GRAIL, a subsidiary of Illumina, has unveiled plans to start the REACH/Galleri-Medicare study to assess the clinical impact of the Galleri blood-based multi-cancer early detection (MCED) test among Medicare beneficiaries.
The decision follow the Centers for Medicare and Medicaid Services’ (CMS) approval for Medicare coverage of the study and the US Food and Drug Administration’s (FDA) approval of GRAIL’s investigational device exemption (IDE) application.
Galleri-Medicare will be a real-world study of the Galleri MCED test on up to 50,000 Medicare participants.
The trial aims to assess and compare the group of Medicare beneficiaries who undergo standard care along with an annual Galleri test against a matched comparator arm of beneficiaries who solely receive routine care.
For the trial participants, Medicare will pay for Galleri as well as related and routine items and services.
GRAIL CEO Bob Ragusa said: “Multi-cancer early detection holds the promise to detect more cancers earlier, improve cancer outcomes, and reduce overall cancer costs, but only if accessible to all seniors.
“The Galleri-Medicare study demonstrates our commitment to provide broad, equitable access to early cancer detection that is representative of the U.S. population, including groups that are often under-represented in clinical research.
“GRAIL designed the Galleri-Medicare study to meet the aspirations of the Cancer Moonshot’s goal of advancing early detection, add to our robust ongoing real-world evidence generation, and continue to demonstrate Galleri’s clinical benefit for early detection.”
The study is expected to generate large-scale real-world data on Galleri’s performance and outcomes across various Medicare populations.
GRAIL said that the findings will support the clinical evidence collection from its IDE-approved NHS-Galleri trial and the US PATHFINDER 2 trial.

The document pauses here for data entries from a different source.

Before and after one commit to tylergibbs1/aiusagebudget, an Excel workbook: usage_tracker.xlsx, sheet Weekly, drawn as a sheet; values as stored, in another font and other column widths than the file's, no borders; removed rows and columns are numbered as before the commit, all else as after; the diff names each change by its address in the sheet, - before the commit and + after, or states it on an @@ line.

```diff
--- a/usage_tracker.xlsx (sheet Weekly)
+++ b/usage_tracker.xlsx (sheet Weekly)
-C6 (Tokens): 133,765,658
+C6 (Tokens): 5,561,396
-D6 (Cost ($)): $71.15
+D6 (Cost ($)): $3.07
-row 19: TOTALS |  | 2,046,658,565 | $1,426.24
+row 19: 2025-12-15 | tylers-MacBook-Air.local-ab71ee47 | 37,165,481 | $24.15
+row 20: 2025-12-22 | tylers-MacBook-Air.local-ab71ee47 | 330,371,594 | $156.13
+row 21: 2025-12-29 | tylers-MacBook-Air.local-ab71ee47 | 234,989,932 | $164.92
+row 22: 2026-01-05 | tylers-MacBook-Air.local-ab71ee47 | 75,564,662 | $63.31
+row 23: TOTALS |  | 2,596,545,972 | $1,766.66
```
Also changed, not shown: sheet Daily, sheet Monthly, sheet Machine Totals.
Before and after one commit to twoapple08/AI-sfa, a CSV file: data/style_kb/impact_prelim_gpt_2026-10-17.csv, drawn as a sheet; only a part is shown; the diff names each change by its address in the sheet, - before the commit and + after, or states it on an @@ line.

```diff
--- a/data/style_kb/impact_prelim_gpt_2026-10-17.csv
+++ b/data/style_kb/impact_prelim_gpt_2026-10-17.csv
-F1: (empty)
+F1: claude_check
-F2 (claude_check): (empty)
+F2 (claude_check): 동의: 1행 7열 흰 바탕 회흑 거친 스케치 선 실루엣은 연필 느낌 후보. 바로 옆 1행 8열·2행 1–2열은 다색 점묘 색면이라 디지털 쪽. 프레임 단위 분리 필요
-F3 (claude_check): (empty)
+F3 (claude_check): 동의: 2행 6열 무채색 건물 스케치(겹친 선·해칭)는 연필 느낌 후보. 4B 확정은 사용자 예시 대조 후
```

In June this year, the healthcare company said that the Galleri test demonstrated its ability to detect cancer signals and predict the cancer signal origin (CSO) in asymptomatic individuals in real-world analysis.